== Segment start ==

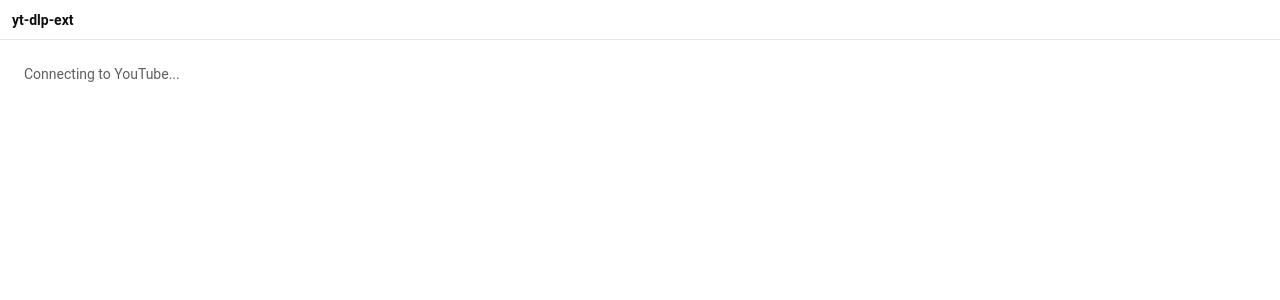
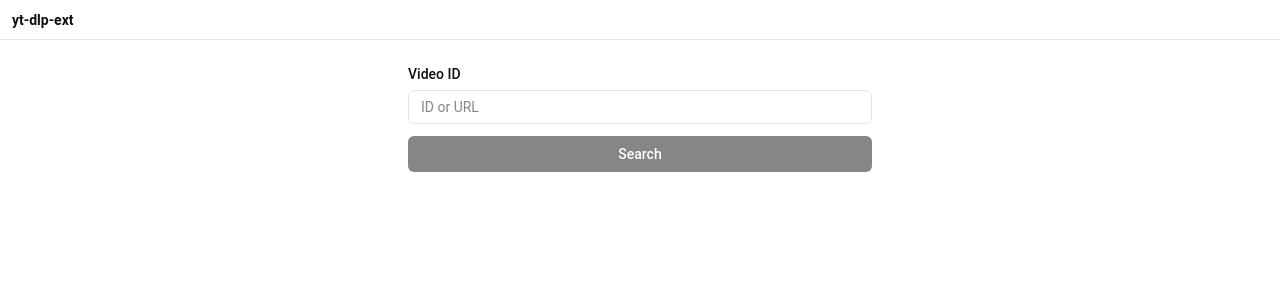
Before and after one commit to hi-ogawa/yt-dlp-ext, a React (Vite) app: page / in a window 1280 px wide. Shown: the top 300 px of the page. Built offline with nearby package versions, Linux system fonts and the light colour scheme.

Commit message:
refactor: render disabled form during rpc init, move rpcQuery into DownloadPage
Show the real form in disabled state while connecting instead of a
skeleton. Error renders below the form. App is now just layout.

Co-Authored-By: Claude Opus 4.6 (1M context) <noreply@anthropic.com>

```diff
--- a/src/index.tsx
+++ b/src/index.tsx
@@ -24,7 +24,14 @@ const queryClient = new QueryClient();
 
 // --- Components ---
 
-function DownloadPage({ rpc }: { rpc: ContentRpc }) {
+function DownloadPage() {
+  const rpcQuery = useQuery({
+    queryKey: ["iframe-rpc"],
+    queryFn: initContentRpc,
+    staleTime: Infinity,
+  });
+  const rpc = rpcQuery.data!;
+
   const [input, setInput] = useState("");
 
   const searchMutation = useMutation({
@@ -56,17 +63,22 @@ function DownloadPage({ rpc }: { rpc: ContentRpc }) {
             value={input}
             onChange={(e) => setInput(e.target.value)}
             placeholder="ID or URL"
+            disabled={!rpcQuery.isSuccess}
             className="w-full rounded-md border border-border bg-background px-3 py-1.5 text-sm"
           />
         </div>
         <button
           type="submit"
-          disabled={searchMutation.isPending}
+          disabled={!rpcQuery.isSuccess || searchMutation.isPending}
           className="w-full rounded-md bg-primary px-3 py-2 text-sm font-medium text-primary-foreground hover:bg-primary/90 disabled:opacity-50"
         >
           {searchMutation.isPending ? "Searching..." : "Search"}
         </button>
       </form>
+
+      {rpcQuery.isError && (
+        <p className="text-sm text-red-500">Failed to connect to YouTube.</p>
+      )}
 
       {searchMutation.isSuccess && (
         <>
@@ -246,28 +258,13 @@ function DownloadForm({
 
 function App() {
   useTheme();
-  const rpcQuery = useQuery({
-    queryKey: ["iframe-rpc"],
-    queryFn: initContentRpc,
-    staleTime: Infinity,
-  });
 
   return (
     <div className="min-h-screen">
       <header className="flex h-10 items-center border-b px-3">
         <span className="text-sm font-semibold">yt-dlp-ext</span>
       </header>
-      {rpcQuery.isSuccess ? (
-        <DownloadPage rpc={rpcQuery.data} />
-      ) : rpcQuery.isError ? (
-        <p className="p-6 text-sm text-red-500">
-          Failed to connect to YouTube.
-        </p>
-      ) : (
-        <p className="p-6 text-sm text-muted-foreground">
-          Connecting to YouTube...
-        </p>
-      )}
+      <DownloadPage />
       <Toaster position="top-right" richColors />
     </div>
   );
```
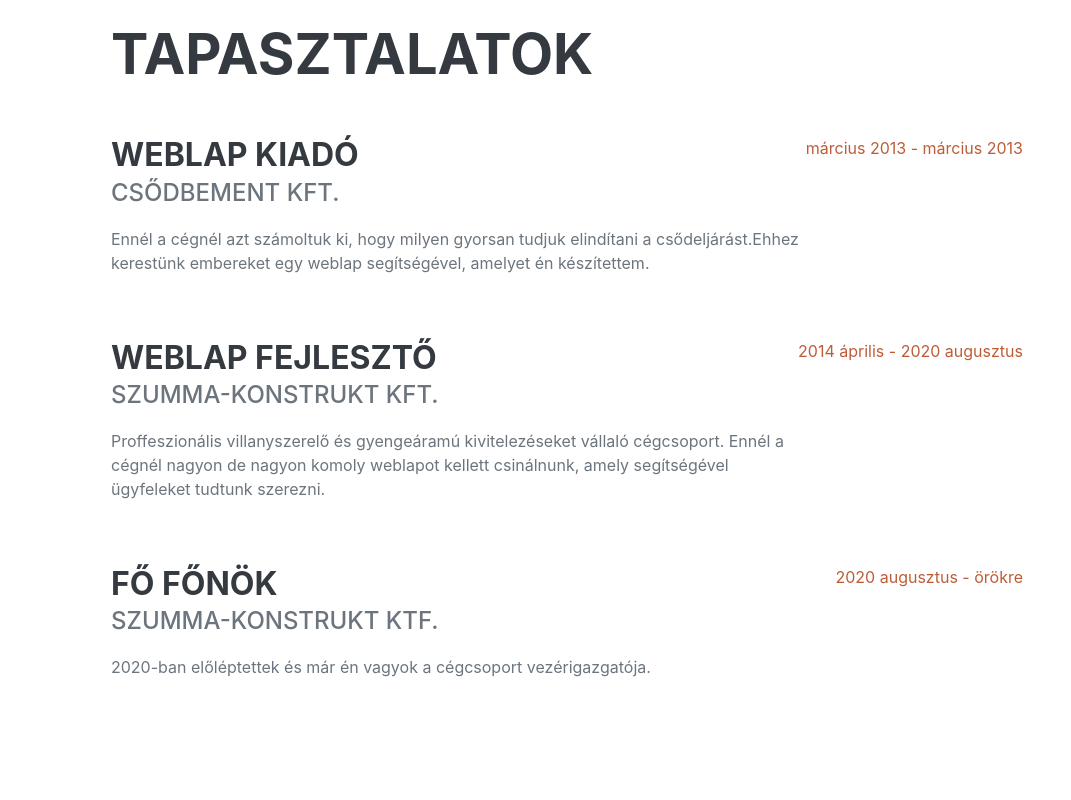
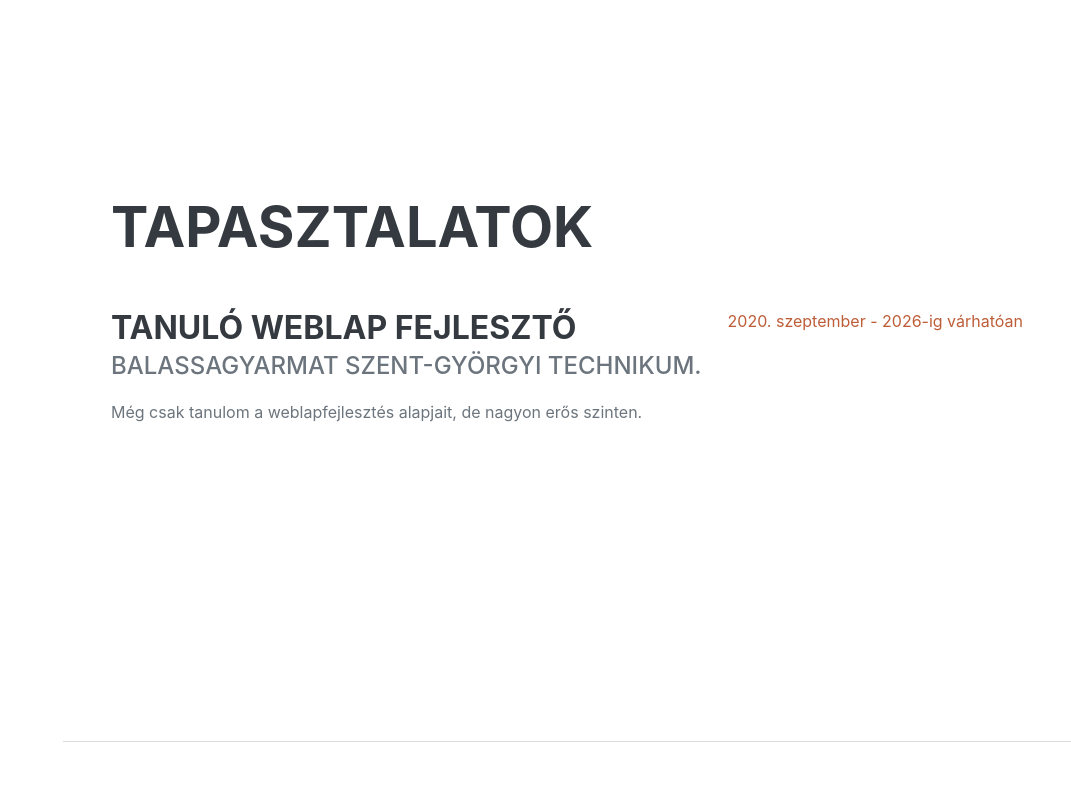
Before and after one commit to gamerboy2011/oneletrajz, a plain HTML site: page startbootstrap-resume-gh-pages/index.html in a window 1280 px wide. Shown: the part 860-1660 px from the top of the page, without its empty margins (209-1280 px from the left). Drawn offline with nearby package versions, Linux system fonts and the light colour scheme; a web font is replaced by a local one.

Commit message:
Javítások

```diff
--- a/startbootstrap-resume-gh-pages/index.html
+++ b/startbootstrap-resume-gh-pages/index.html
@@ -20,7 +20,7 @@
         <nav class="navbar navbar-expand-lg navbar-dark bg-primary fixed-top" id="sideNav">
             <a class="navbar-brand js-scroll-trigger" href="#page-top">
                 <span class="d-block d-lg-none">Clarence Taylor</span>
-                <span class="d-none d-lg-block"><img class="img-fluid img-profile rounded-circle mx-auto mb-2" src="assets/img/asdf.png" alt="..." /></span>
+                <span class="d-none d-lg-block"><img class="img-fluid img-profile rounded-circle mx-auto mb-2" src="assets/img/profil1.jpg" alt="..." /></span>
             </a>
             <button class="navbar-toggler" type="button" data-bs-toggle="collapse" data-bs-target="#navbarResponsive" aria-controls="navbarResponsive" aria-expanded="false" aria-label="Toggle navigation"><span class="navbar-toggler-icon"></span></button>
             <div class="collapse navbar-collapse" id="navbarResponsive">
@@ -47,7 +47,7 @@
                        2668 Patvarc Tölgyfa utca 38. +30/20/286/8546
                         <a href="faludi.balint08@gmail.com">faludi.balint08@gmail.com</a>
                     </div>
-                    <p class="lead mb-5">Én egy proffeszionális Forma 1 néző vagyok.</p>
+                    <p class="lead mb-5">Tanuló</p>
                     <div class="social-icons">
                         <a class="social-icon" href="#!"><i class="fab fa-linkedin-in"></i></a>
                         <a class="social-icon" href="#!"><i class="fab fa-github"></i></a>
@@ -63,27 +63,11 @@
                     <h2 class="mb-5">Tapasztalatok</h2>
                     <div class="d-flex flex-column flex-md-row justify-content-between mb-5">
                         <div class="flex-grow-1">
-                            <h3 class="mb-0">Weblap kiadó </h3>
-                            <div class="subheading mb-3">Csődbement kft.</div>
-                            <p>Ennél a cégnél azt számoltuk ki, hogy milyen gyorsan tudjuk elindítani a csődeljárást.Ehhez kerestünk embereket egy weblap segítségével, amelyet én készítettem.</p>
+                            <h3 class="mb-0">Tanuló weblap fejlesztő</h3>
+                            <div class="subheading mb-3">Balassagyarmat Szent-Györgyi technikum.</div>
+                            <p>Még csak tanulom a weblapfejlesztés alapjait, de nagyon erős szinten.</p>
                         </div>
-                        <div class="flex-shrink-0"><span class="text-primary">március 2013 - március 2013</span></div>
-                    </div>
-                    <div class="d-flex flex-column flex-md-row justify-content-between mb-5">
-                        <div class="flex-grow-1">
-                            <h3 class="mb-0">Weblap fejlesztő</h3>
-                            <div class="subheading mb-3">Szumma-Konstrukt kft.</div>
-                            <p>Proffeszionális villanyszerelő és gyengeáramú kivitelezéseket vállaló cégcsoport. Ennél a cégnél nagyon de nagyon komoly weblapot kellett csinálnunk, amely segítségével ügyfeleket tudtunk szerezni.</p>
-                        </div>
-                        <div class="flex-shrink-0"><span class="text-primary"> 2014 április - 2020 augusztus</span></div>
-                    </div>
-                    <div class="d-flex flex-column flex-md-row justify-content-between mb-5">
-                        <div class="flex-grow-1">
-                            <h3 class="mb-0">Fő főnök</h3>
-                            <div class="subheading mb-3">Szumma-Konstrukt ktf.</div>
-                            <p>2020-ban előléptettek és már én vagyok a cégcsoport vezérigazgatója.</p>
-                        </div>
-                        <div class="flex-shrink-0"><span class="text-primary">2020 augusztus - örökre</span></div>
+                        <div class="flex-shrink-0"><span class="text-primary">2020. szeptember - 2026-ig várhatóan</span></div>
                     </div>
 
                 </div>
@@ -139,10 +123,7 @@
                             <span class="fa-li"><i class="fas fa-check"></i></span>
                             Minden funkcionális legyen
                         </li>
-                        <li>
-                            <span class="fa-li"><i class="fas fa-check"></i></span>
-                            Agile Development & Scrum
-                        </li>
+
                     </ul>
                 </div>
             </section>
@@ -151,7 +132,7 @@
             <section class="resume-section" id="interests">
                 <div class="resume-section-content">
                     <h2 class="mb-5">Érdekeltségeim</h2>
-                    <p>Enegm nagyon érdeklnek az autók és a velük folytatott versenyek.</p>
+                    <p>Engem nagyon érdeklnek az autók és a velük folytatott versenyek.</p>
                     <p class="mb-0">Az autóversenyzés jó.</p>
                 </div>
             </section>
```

== Segment end ==

Leaving every picture aside, repeat the listing exactly.

Before and after one commit to hi-ogawa/yt-dlp-ext, a React (Vite) app: page / in a window 1280 px wide. Shown: the top 300 px of the page. Built offline with nearby package versions, Linux system fonts and the light colour scheme.

Commit message:
refactor: render disabled form during rpc init, move rpcQuery into DownloadPage
Show the real form in disabled state while connecting instead of a
skeleton. Error renders below the form. App is now just layout.

Co-Authored-By: Claude Opus 4.6 (1M context) <noreply@anthropic.com>

```diff
--- a/src/index.tsx
+++ b/src/index.tsx
@@ -24,7 +24,14 @@ const queryClient = new QueryClient();
 
 // --- Components ---
 
-function DownloadPage({ rpc }: { rpc: ContentRpc }) {
+function DownloadPage() {
+  const rpcQuery = useQuery({
+    queryKey: ["iframe-rpc"],
+    queryFn: initContentRpc,
+    staleTime: Infinity,
+  });
+  const rpc = rpcQuery.data!;
+
   const [input, setInput] = useState("");
 
   const searchMutation = useMutation({
@@ -56,17 +63,22 @@ function DownloadPage({ rpc }: { rpc: ContentRpc }) {
             value={input}
             onChange={(e) => setInput(e.target.value)}
             placeholder="ID or URL"
+            disabled={!rpcQuery.isSuccess}
             className="w-full rounded-md border border-border bg-background px-3 py-1.5 text-sm"
           />
         </div>
         <button
           type="submit"
-          disabled={searchMutation.isPending}
+          disabled={!rpcQuery.isSuccess || searchMutation.isPending}
           className="w-full rounded-md bg-primary px-3 py-2 text-sm font-medium text-primary-foreground hover:bg-primary/90 disabled:opacity-50"
         >
           {searchMutation.isPending ? "Searching..." : "Search"}
         </button>
       </form>
+
+      {rpcQuery.isError && (
+        <p className="text-sm text-red-500">Failed to connect to YouTube.</p>
+      )}
 
       {searchMutation.isSuccess && (
         <>
@@ -246,28 +258,13 @@ function DownloadForm({
 
 function App() {
   useTheme();
-  const rpcQuery = useQuery({
-    queryKey: ["iframe-rpc"],
-    queryFn: initContentRpc,
-    staleTime: Infinity,
-  });
 
   return (
     <div className="min-h-screen">
       <header className="flex h-10 items-center border-b px-3">
         <span className="text-sm font-semibold">yt-dlp-ext</span>
       </header>
-      {rpcQuery.isSuccess ? (
-        <DownloadPage rpc={rpcQuery.data} />
-      ) : rpcQuery.isError ? (
-        <p className="p-6 text-sm text-red-500">
-          Failed to connect to YouTube.
-        </p>
-      ) : (
-        <p className="p-6 text-sm text-muted-foreground">
-          Connecting to YouTube...
-        </p>
-      )}
+      <DownloadPage />
       <Toaster position="top-right" richColors />
     </div>
   );
```
Before and after one commit to gamerboy2011/oneletrajz, a plain HTML site: page startbootstrap-resume-gh-pages/index.html in a window 1280 px wide. Shown: the part 860-1660 px from the top of the page, without its empty margins (209-1280 px from the left). Drawn offline with nearby package versions, Linux system fonts and the light colour scheme; a web font is replaced by a local one.

Commit message:
Javítások

```diff
--- a/startbootstrap-resume-gh-pages/index.html
+++ b/startbootstrap-resume-gh-pages/index.html
@@ -20,7 +20,7 @@
         <nav class="navbar navbar-expand-lg navbar-dark bg-primary fixed-top" id="sideNav">
             <a class="navbar-brand js-scroll-trigger" href="#page-top">
                 <span class="d-block d-lg-none">Clarence Taylor</span>
-                <span class="d-none d-lg-block"><img class="img-fluid img-profile rounded-circle mx-auto mb-2" src="assets/img/asdf.png" alt="..." /></span>
+                <span class="d-none d-lg-block"><img class="img-fluid img-profile rounded-circle mx-auto mb-2" src="assets/img/profil1.jpg" alt="..." /></span>
             </a>
             <button class="navbar-toggler" type="button" data-bs-toggle="collapse" data-bs-target="#navbarResponsive" aria-controls="navbarResponsive" aria-expanded="false" aria-label="Toggle navigation"><span class="navbar-toggler-icon"></span></button>
             <div class="collapse navbar-collapse" id="navbarResponsive">
@@ -47,7 +47,7 @@
                        2668 Patvarc Tölgyfa utca 38. +30/20/286/8546
                         <a href="faludi.balint08@gmail.com">faludi.balint08@gmail.com</a>
                     </div>
-                    <p class="lead mb-5">Én egy proffeszionális Forma 1 néző vagyok.</p>
+                    <p class="lead mb-5">Tanuló</p>
                     <div class="social-icons">
                         <a class="social-icon" href="#!"><i class="fab fa-linkedin-in"></i></a>
                         <a class="social-icon" href="#!"><i class="fab fa-github"></i></a>
@@ -63,27 +63,11 @@
                     <h2 class="mb-5">Tapasztalatok</h2>
                     <div class="d-flex flex-column flex-md-row justify-content-between mb-5">
                         <div class="flex-grow-1">
-                            <h3 class="mb-0">Weblap kiadó </h3>
-                            <div class="subheading mb-3">Csődbement kft.</div>
-                            <p>Ennél a cégnél azt számoltuk ki, hogy milyen gyorsan tudjuk elindítani a csődeljárást.Ehhez kerestünk embereket egy weblap segítségével, amelyet én készítettem.</p>
+                            <h3 class="mb-0">Tanuló weblap fejlesztő</h3>
+                            <div class="subheading mb-3">Balassagyarmat Szent-Györgyi technikum.</div>
+                            <p>Még csak tanulom a weblapfejlesztés alapjait, de nagyon erős szinten.</p>
                         </div>
-                        <div class="flex-shrink-0"><span class="text-primary">március 2013 - március 2013</span></div>
-                    </div>
-                    <div class="d-flex flex-column flex-md-row justify-content-between mb-5">
-                        <div class="flex-grow-1">
-                            <h3 class="mb-0">Weblap fejlesztő</h3>
-                            <div class="subheading mb-3">Szumma-Konstrukt kft.</div>
-                            <p>Proffeszionális villanyszerelő és gyengeáramú kivitelezéseket vállaló cégcsoport. Ennél a cégnél nagyon de nagyon komoly weblapot kellett csinálnunk, amely segítségével ügyfeleket tudtunk szerezni.</p>
-                        </div>
-                        <div class="flex-shrink-0"><span class="text-primary"> 2014 április - 2020 augusztus</span></div>
-                    </div>
-                    <div class="d-flex flex-column flex-md-row justify-content-between mb-5">
-                        <div class="flex-grow-1">
-                            <h3 class="mb-0">Fő főnök</h3>
-                            <div class="subheading mb-3">Szumma-Konstrukt ktf.</div>
-                            <p>2020-ban előléptettek és már én vagyok a cégcsoport vezérigazgatója.</p>
-                        </div>
-                        <div class="flex-shrink-0"><span class="text-primary">2020 augusztus - örökre</span></div>
+                        <div class="flex-shrink-0"><span class="text-primary">2020. szeptember - 2026-ig várhatóan</span></div>
                     </div>
 
                 </div>
@@ -139,10 +123,7 @@
                             <span class="fa-li"><i class="fas fa-check"></i></span>
                             Minden funkcionális legyen
                         </li>
-                        <li>
-                            <span class="fa-li"><i class="fas fa-check"></i></span>
-                            Agile Development & Scrum
-                        </li>
+
                     </ul>
                 </div>
             </section>
@@ -151,7 +132,7 @@
             <section class="resume-section" id="interests">
                 <div class="resume-section-content">
                     <h2 class="mb-5">Érdekeltségeim</h2>
-                    <p>Enegm nagyon érdeklnek az autók és a velük folytatott versenyek.</p>
+                    <p>Engem nagyon érdeklnek az autók és a velük folytatott versenyek.</p>
                     <p class="mb-0">Az autóversenyzés jó.</p>
                 </div>
             </section>
```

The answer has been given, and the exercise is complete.